Mass Shooting Liability: Uvalde, Chesapeake Survivors and Victims File Lawsuits
Following major instances of gun violence in the United States in 2022, survivors and families of victims have consistently filed lawsuits against alleged shooters' employers, gun manufacturers, and first responders.
Below are two recent lawsuits that Security Management is tracking.
Uvalde School Shooting
Survivors and families of the victims of the mass school shooting in Uvalde, Texas, filed a $27 billion class action lawsuit against first responders in a U.S. federal court on Wednesday, 30 November.
The plaintiffs include students, parents, teachers, and staff of the Robb Elementary School. The Texas school was the site of a mass shooting in May 2023, which resulted in the deaths of 19 children and two teachers, plus injuries to another 17 individuals. The shooting is the third-deadliest to occur on a U.S. school campus, and the second-deadliest at a K-12 school.

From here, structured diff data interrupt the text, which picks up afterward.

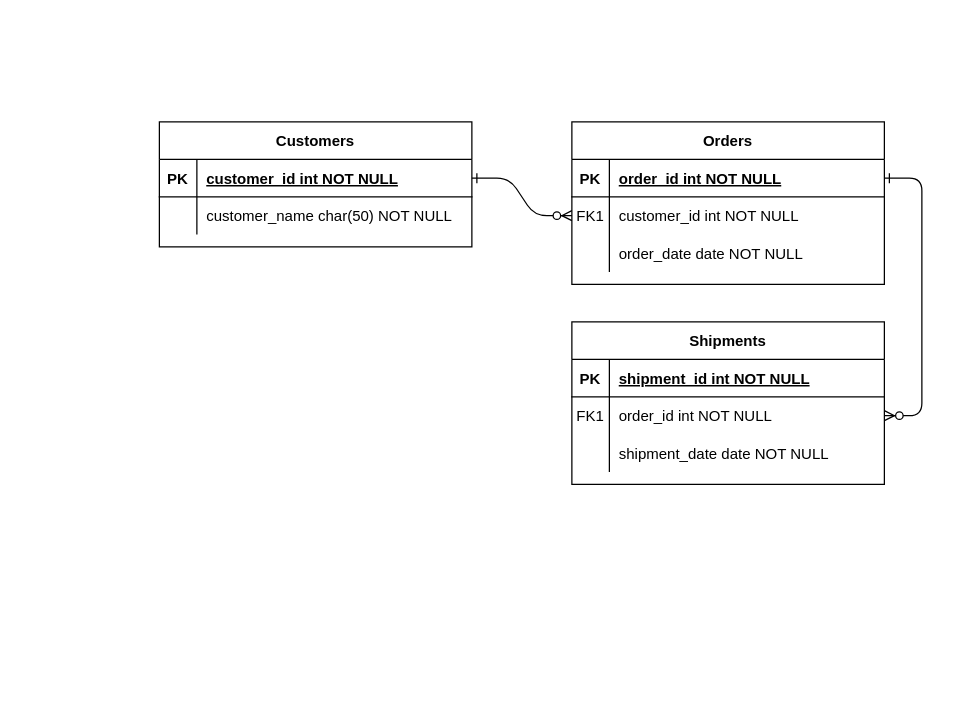
The draw.io diagram Диаграмма без названия.drawio in ilf68/job4j_elementary, before the edit. Source tidied: cells renumbered, new cells numbered last; positions are measured from the earlier drawing's top-left corner, leaving out a move shared by most shapes. Both pictures are drawn from the tidied source at 125%, with x=0, y=0 at pixel (159, 121).
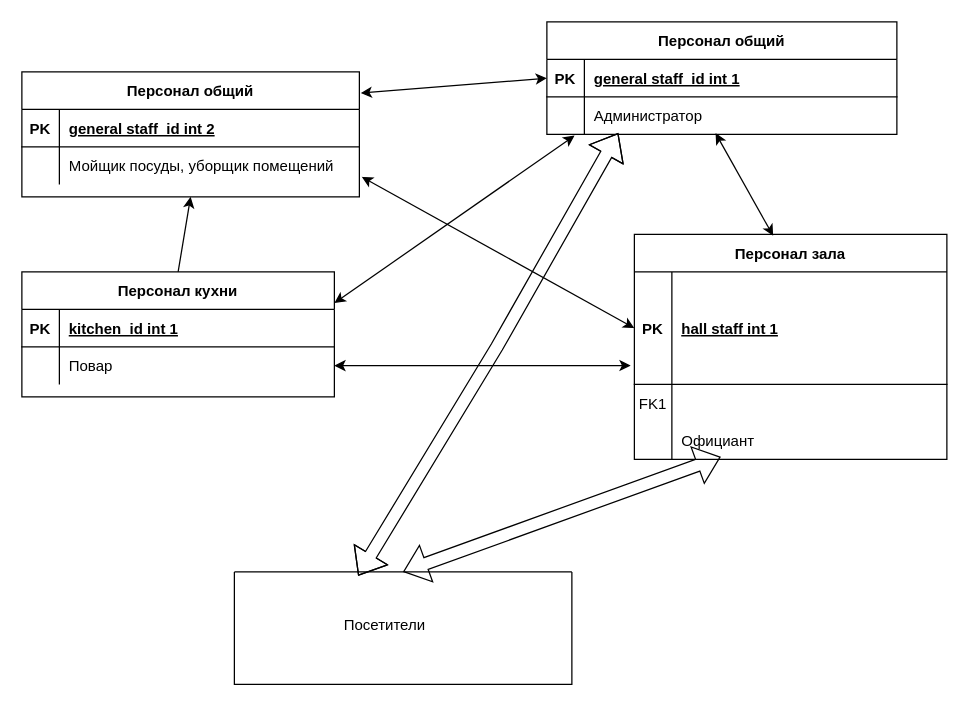
The same diagram, later.

Unchanged cells that the change refers to:
```xml
<mxCell id="25" style="shape=partialRectangle;fillColor=none;points=[[0,0.5],[1,0.5]];portConstraint=eastwest;top=0;left=0;right=0;bottom=1;" parent="24" vertex="1">
  <mxGeometry y="30" width="250" height="30" as="geometry" />
</mxCell>
<mxCell id="28" style="shape=partialRectangle;fillColor=none;points=[[0,0.5],[1,0.5]];portConstraint=eastwest;top=0;left=0;right=0;bottom=0;" parent="24" vertex="1">
  <mxGeometry y="60" width="250" height="30" as="geometry" />
</mxCell>
```

Change to the diagram source:
```diff
@@
-    <mxCell id="2" style="edgeStyle=entityRelationEdgeStyle;endArrow=ERzeroToMany;startArrow=ERone;endFill=1;startFill=0;" parent="1" edge="1" source="25" target="8">
-      <mxGeometry relative="1" as="geometry" />
-    </mxCell>
-    <mxCell id="3" style="edgeStyle=entityRelationEdgeStyle;endArrow=ERzeroToMany;startArrow=ERone;endFill=1;startFill=0;" parent="1" edge="1" source="5" target="18">
-      <mxGeometry relative="1" as="geometry" />
-    </mxCell>
-    <mxCell id="4" value="Orders" style="shape=table;startSize=30;childLayout=tableLayout;rowLines=0;fontStyle=1;align=center;" parent="1" vertex="1">
-      <mxGeometry x="330" width="250" height="130" as="geometry" />
-    </mxCell>
-    <mxCell id="5" style="shape=partialRectangle;fillColor=none;points=[[0,0.5],[1,0.5]];portConstraint=eastwest;top=0;left=0;right=0;bottom=1;" parent="4" vertex="1">
-      <mxGeometry y="30" width="250" height="30" as="geometry" />
-    </mxCell>
-    <mxCell id="6" value="PK" style="shape=partialRectangle;overflow=hidden;fillColor=none;top=0;left=0;bottom=0;right=0;fontStyle=1;" parent="5" vertex="1">
-      <mxGeometry width="30" height="30" as="geometry" />
-    </mxCell>
-    <mxCell id="7" value="order_id int NOT NULL " style="shape=partialRectangle;overflow=hidden;fillColor=none;top=0;left=0;bottom=0;right=0;align=left;spacingLeft=6;fontStyle=5;" parent="5" vertex="1">
-      <mxGeometry x="30" width="220" height="30" as="geometry" />
-    </mxCell>
-    <mxCell id="8" style="shape=partialRectangle;fillColor=none;points=[[0,0.5],[1,0.5]];portConstraint=eastwest;top=0;left=0;right=0;bottom=0;" parent="4" vertex="1">
-      <mxGeometry y="60" width="250" height="30" as="geometry" />
-    </mxCell>
-    <mxCell id="9" value="FK1" style="shape=partialRectangle;overflow=hidden;fillColor=none;top=0;left=0;bottom=0;right=0;" parent="8" vertex="1">
-      <mxGeometry width="30" height="30" as="geometry" />
-    </mxCell>
-    <mxCell id="10" value="customer_id int NOT NULL" style="shape=partialRectangle;overflow=hidden;fillColor=none;top=0;left=0;bottom=0;right=0;align=left;spacingLeft=6;" parent="8" vertex="1">
-      <mxGeometry x="30" width="220" height="30" as="geometry" />
-    </mxCell>
-    <mxCell id="11" style="shape=partialRectangle;fillColor=none;top=0;left=0;right=0;bottom=0;" parent="4" vertex="1">
-      <mxGeometry y="90" width="250" height="30" as="geometry" />
-    </mxCell>
-    <mxCell id="12" style="shape=partialRectangle;overflow=hidden;fillColor=none;top=0;left=0;bottom=0;right=0;" parent="11" vertex="1">
-      <mxGeometry width="30" height="30" as="geometry" />
-    </mxCell>
-    <mxCell id="13" value="order_date date NOT NULL" style="shape=partialRectangle;overflow=hidden;fillColor=none;top=0;left=0;bottom=0;right=0;align=left;spacingLeft=6;" parent="11" vertex="1">
-      <mxGeometry x="30" width="220" height="30" as="geometry" />
-    </mxCell>
-    <mxCell id="14" value="Shipments" style="shape=table;startSize=30;childLayout=tableLayout;rowLines=0;fontStyle=1;align=center;" parent="1" vertex="1">
-      <mxGeometry x="330" y="160" width="250" height="130" as="geometry" />
+    <mxCell id="14" value="Персонал зала" style="shape=table;startSize=30;childLayout=tableLayout;rowLines=0;fontStyle=1;align=center;" parent="1" vertex="1">
+      <mxGeometry x="380" y="90" width="250" height="180" as="geometry" />
     </mxCell>
     <mxCell id="15" style="shape=partialRectangle;fillColor=none;points=[[0,0.5],[1,0.5]];portConstraint=eastwest;top=0;left=0;right=0;bottom=1;" parent="14" vertex="1">
-      <mxGeometry y="30" width="250" height="30" as="geometry" />
+      <mxGeometry y="30" width="250" height="90" as="geometry" />
     </mxCell>
     <mxCell id="16" value="PK" style="shape=partialRectangle;overflow=hidden;fillColor=none;top=0;left=0;bottom=0;right=0;fontStyle=1;" parent="15" vertex="1">
-      <mxGeometry width="30" height="30" as="geometry" />
+      <mxGeometry width="30" height="90" as="geometry" />
     </mxCell>
-    <mxCell id="17" value="shipment_id int NOT NULL " style="shape=partialRectangle;overflow=hidden;fillColor=none;top=0;left=0;bottom=0;right=0;align=left;spacingLeft=6;fontStyle=5;" parent="15" vertex="1">
-      <mxGeometry x="30" width="220" height="30" as="geometry" />
+    <mxCell id="17" value="hall staff int 1 " style="shape=partialRectangle;overflow=hidden;fillColor=none;top=0;left=0;bottom=0;right=0;align=left;spacingLeft=6;fontStyle=5;" parent="15" vertex="1">
+      <mxGeometry x="30" width="220" height="90" as="geometry" />
     </mxCell>
     <mxCell id="18" style="shape=partialRectangle;fillColor=none;points=[[0,0.5],[1,0.5]];portConstraint=eastwest;top=0;left=0;right=0;bottom=0;" parent="14" vertex="1">
-      <mxGeometry y="60" width="250" height="30" as="geometry" />
+      <mxGeometry y="120" width="250" height="30" as="geometry" />
     </mxCell>
@@
-    <mxCell id="20" value="order_id int NOT NULL" style="shape=partialRectangle;overflow=hidden;fillColor=none;top=0;left=0;bottom=0;right=0;align=left;spacingLeft=6;" parent="18" vertex="1">
+    <mxCell id="20" style="shape=partialRectangle;overflow=hidden;fillColor=none;top=0;left=0;bottom=0;right=0;align=left;spacingLeft=6;" parent="18" vertex="1">
       <mxGeometry x="30" width="220" height="30" as="geometry" />
     </mxCell>
     <mxCell id="21" style="shape=partialRectangle;fillColor=none;points=[[0,0.5],[1,0.5]];portConstraint=eastwest;top=0;left=0;right=0;bottom=0;" parent="14" vertex="1">
-      <mxGeometry y="90" width="250" height="30" as="geometry" />
+      <mxGeometry y="150" width="250" height="30" as="geometry" />
     </mxCell>
@@
-    <mxCell id="23" value="shipment_date date NOT NULL" style="shape=partialRectangle;overflow=hidden;fillColor=none;top=0;left=0;bottom=0;right=0;align=left;spacingLeft=6;" parent="21" vertex="1">
+    <mxCell id="23" value="Официант" style="shape=partialRectangle;overflow=hidden;fillColor=none;top=0;left=0;bottom=0;right=0;align=left;spacingLeft=6;" parent="21" vertex="1">
       <mxGeometry x="30" width="220" height="30" as="geometry" />
     </mxCell>
-    <mxCell id="24" value="Customers" style="shape=table;startSize=30;childLayout=tableLayout;rowLines=0;fontStyle=1;align=center;" parent="1" vertex="1">
-      <mxGeometry width="250" height="100" as="geometry" />
+    <mxCell id="24" value="Персонал кухни" style="shape=table;startSize=30;childLayout=tableLayout;rowLines=0;fontStyle=1;align=center;" parent="1" vertex="1">
+      <mxGeometry x="-110" y="120" width="250" height="100" as="geometry" />
     </mxCell>
@@
-    <mxCell id="27" value="customer_id int NOT NULL " style="shape=partialRectangle;overflow=hidden;fillColor=none;top=0;left=0;bottom=0;right=0;align=left;spacingLeft=6;fontStyle=5;" parent="25" vertex="1">
+    <mxCell id="27" value="kitchen_id int 1 " style="shape=partialRectangle;overflow=hidden;fillColor=none;top=0;left=0;bottom=0;right=0;align=left;spacingLeft=6;fontStyle=5;" parent="25" vertex="1">
       <mxGeometry x="30" width="220" height="30" as="geometry" />
     </mxCell>
@@
-    <mxCell id="30" value="customer_name char(50) NOT NULL" style="shape=partialRectangle;overflow=hidden;fillColor=none;top=0;left=0;bottom=0;right=0;align=left;spacingLeft=6;" parent="28" vertex="1">
+    <mxCell id="30" value="Повар" style="shape=partialRectangle;overflow=hidden;fillColor=none;top=0;left=0;bottom=0;right=0;align=left;spacingLeft=6;" parent="28" vertex="1">
       <mxGeometry x="30" width="220" height="30" as="geometry" />
     </mxCell>
+    <mxCell id="31" value="Персонал общий" style="shape=table;startSize=30;childLayout=tableLayout;rowLines=0;fontStyle=1;align=center;" parent="1" vertex="1">
+      <mxGeometry x="-110" y="-40" width="270" height="100" as="geometry" />
+    </mxCell>
+    <mxCell id="32" style="shape=partialRectangle;fillColor=none;top=0;left=0;right=0;bottom=1;" parent="31" vertex="1">
+      <mxGeometry y="30" width="270" height="30" as="geometry" />
+    </mxCell>
+    <mxCell id="33" value="PK" style="shape=partialRectangle;overflow=hidden;fillColor=none;top=0;left=0;bottom=0;right=0;fontStyle=1;" parent="32" vertex="1">
+      <mxGeometry width="30" height="30" as="geometry" />
+    </mxCell>
+    <mxCell id="34" value="general staff_id int 2" style="shape=partialRectangle;overflow=hidden;fillColor=none;top=0;left=0;bottom=0;right=0;align=left;spacingLeft=6;fontStyle=5;" parent="32" vertex="1">
+      <mxGeometry x="30" width="240" height="30" as="geometry" />
+    </mxCell>
+    <mxCell id="35" style="shape=partialRectangle;fillColor=none;points=[[0,0.5],[1,0.5]];portConstraint=eastwest;top=0;left=0;right=0;bottom=0;" parent="31" vertex="1">
+      <mxGeometry y="60" width="270" height="30" as="geometry" />
+    </mxCell>
+    <mxCell id="36" style="shape=partialRectangle;overflow=hidden;fillColor=none;top=0;left=0;bottom=0;right=0;" parent="35" vertex="1">
+      <mxGeometry width="30" height="30" as="geometry" />
+    </mxCell>
+    <mxCell id="37" value="Мойщик посуды, уборщик помещений" style="shape=partialRectangle;overflow=hidden;fillColor=none;top=0;left=0;bottom=0;right=0;align=left;spacingLeft=6;" parent="35" vertex="1">
+      <mxGeometry x="30" width="240" height="30" as="geometry" />
+    </mxCell>
+    <mxCell id="38" value="Персонал общий" style="shape=table;startSize=30;childLayout=tableLayout;rowLines=0;fontStyle=1;align=center;" parent="1" vertex="1">
+      <mxGeometry x="310" y="-80" width="280" height="90" as="geometry" />
+    </mxCell>
+    <mxCell id="39" style="shape=partialRectangle;fillColor=none;points=[[0,0.5],[1,0.5]];portConstraint=eastwest;top=0;left=0;right=0;bottom=1;" parent="38" vertex="1">
+      <mxGeometry y="30" width="280" height="30" as="geometry" />
+    </mxCell>
+    <mxCell id="40" value="PK" style="shape=partialRectangle;overflow=hidden;fillColor=none;top=0;left=0;bottom=0;right=0;fontStyle=1;" parent="39" vertex="1">
+      <mxGeometry width="30" height="30" as="geometry" />
+    </mxCell>
+    <mxCell id="41" value="general staff_id int 1" style="shape=partialRectangle;overflow=hidden;fillColor=none;top=0;left=0;bottom=0;right=0;align=left;spacingLeft=6;fontStyle=5;" parent="39" vertex="1">
+      <mxGeometry x="30" width="250" height="30" as="geometry" />
+    </mxCell>
+    <mxCell id="42" style="shape=partialRectangle;fillColor=none;points=[[0,0.5],[1,0.5]];portConstraint=eastwest;top=0;left=0;right=0;bottom=0;" parent="38" vertex="1">
+      <mxGeometry y="60" width="280" height="30" as="geometry" />
+    </mxCell>
+    <mxCell id="43" style="shape=partialRectangle;overflow=hidden;fillColor=none;top=0;left=0;bottom=0;right=0;" parent="42" vertex="1">
+      <mxGeometry width="30" height="30" as="geometry" />
+    </mxCell>
+    <mxCell id="44" value="Администратор" style="shape=partialRectangle;overflow=hidden;fillColor=none;top=0;left=0;bottom=0;right=0;align=left;spacingLeft=6;" parent="42" vertex="1">
+      <mxGeometry x="30" width="250" height="30" as="geometry" />
+    </mxCell>
+    <mxCell id="45" style="swimlane;startSize=0;" parent="1" vertex="1">
+      <mxGeometry x="60" y="360" width="270" height="90" as="geometry" />
+    </mxCell>
+    <mxCell id="46" value="Посетители" style="text;html=1;align=center;verticalAlign=middle;strokeColor=none;fillColor=none;" parent="1" vertex="1">
+      <mxGeometry x="135" y="388" width="90" height="30" as="geometry" />
+    </mxCell>
+    <mxCell id="47" style="shape=flexArrow;endArrow=classic;startArrow=classic;html=1;rounded=0;entryX=0.276;entryY=0.933;entryDx=0;entryDy=0;entryPerimeter=0;exitX=0.5;exitY=0;exitDx=0;exitDy=0;" parent="1" edge="1" source="45" target="21">
+      <mxGeometry relative="1" as="geometry" />
+    </mxCell>
+    <mxCell id="48" style="endArrow=classic;startArrow=classic;html=1;rounded=0;exitX=1;exitY=0.5;exitDx=0;exitDy=0;entryX=-0.012;entryY=0.833;entryDx=0;entryDy=0;entryPerimeter=0;" parent="1" edge="1" source="28" target="15">
+      <mxGeometry relative="1" as="geometry" />
+    </mxCell>
+    <mxCell id="49" style="endArrow=classic;startArrow=classic;html=1;rounded=0;entryX=0.444;entryY=0.006;entryDx=0;entryDy=0;entryPerimeter=0;exitX=0.482;exitY=0.967;exitDx=0;exitDy=0;exitPerimeter=0;" parent="1" edge="1" source="42" target="14">
+      <mxGeometry relative="1" as="geometry" />
+    </mxCell>
+    <mxCell id="50" style="endArrow=classic;startArrow=classic;html=1;rounded=0;entryX=0;entryY=0.5;entryDx=0;entryDy=0;exitX=1.004;exitY=0.17;exitDx=0;exitDy=0;exitPerimeter=0;" parent="1" edge="1" source="31" target="39">
+      <mxGeometry relative="1" as="geometry" />
+    </mxCell>
+    <mxCell id="51" style="endArrow=classic;startArrow=classic;html=1;rounded=0;entryX=0.079;entryY=1.033;entryDx=0;entryDy=0;entryPerimeter=0;exitX=1;exitY=0.25;exitDx=0;exitDy=0;" parent="1" edge="1" source="24" target="42">
+      <mxGeometry relative="1" as="geometry" />
+    </mxCell>
+    <mxCell id="52" style="endArrow=classic;startArrow=classic;html=1;rounded=0;exitX=1.007;exitY=0.8;exitDx=0;exitDy=0;exitPerimeter=0;entryX=0;entryY=0.5;entryDx=0;entryDy=0;" parent="1" edge="1" source="35" target="15">
+      <mxGeometry relative="1" as="geometry" />
+    </mxCell>
+    <mxCell id="53" style="shape=flexArrow;endArrow=classic;startArrow=classic;html=1;rounded=0;exitX=0.367;exitY=0.033;exitDx=0;exitDy=0;exitPerimeter=0;entryX=0.204;entryY=0.967;entryDx=0;entryDy=0;entryPerimeter=0;" parent="1" edge="1" source="45" target="42">
+      <mxGeometry relative="1" as="geometry">
+        <Array as="points">
+          <mxPoint x="270" y="180" />
+        </Array>
+      </mxGeometry>
+    </mxCell>
+    <mxCell id="54" style="endArrow=classic;html=1;rounded=0;exitX=0.5;exitY=0;exitDx=0;exitDy=0;entryX=0.5;entryY=1;entryDx=0;entryDy=0;" parent="1" edge="1" source="24" target="31">
+      <mxGeometry relative="1" as="geometry" />
+    </mxCell>
```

The lawsuit was filed against the Uvalde Police Department, as well as the city, Uvalde Consolidated Independent School District, the district’s police department, and the state public safety department. Also named in the suit were individuals who are either current or former agency members.
Although nearly 400 members of law enforcement from various agencies responded to the incident on 24 May, the shooter, Salvador Rolando Ramos, remained in the school for more than an hour before law enforcement entered.
The plaintiffs, more than 3,000 people altogether, allege in the lawsuit that they “sustained emotional and psychological damages as a result of defendants’ conduct and omissions” in response to the shooting. “…Instead of swiftly implementing an organized and concerted response to an active school shooter who had breached the otherwise ‘secured’ school buildings at Robb Elementary school, the conduct of the (376) law enforcement officials who were on hand for the exhaustively torturous (77) minutes of law enforcement indecision, dysfunction, and harm, fell exceedingly short of their duty bound standards.”
“The civil complaint is at least the third around the massacre that seeks damages from a number of parties,” CNN reported. One of those lawsuits, filed earlier this week, came from the mother of on the shooting victims and named Uvalde’s law enforcement agencies, the school district, and gun manufacturer Daniel Defense, according to The Hill.
Chesapeake Walmart Shooting
In Chesapeake, Virginia, a Walmart employee and survivor is suing the retailer for negligence in response to a shooting carried out by a store manager that killed six people and injured several others on 22 November.
The plaintiff, Donya Prioleau, said that she warned her employer in September about concerning behavior exhibited by the shooter, Andre Bing. In the lawsuit, Prioleau claimed “that she had lodged a formal complaint against the [Bing], who was a supervisor in the store, after he repeatedly made bizarre and inappropriate comments to her,” according to The New York Times.
The suit alleged that the retail giant was negligent in its hiring and employment of the shooter. Bing also died during the incident, reportedly from a self-inflicted gunshot.
“The lawsuit claims management knew or should have known about Bing’s disturbing behavior and lists several instances of alarming conduct,” the Associated Press reported.
For instance, Bing allegedly asked coworkers whether they had received active shooter training and made comments to colleagues that he would be violent if fired or disciplined.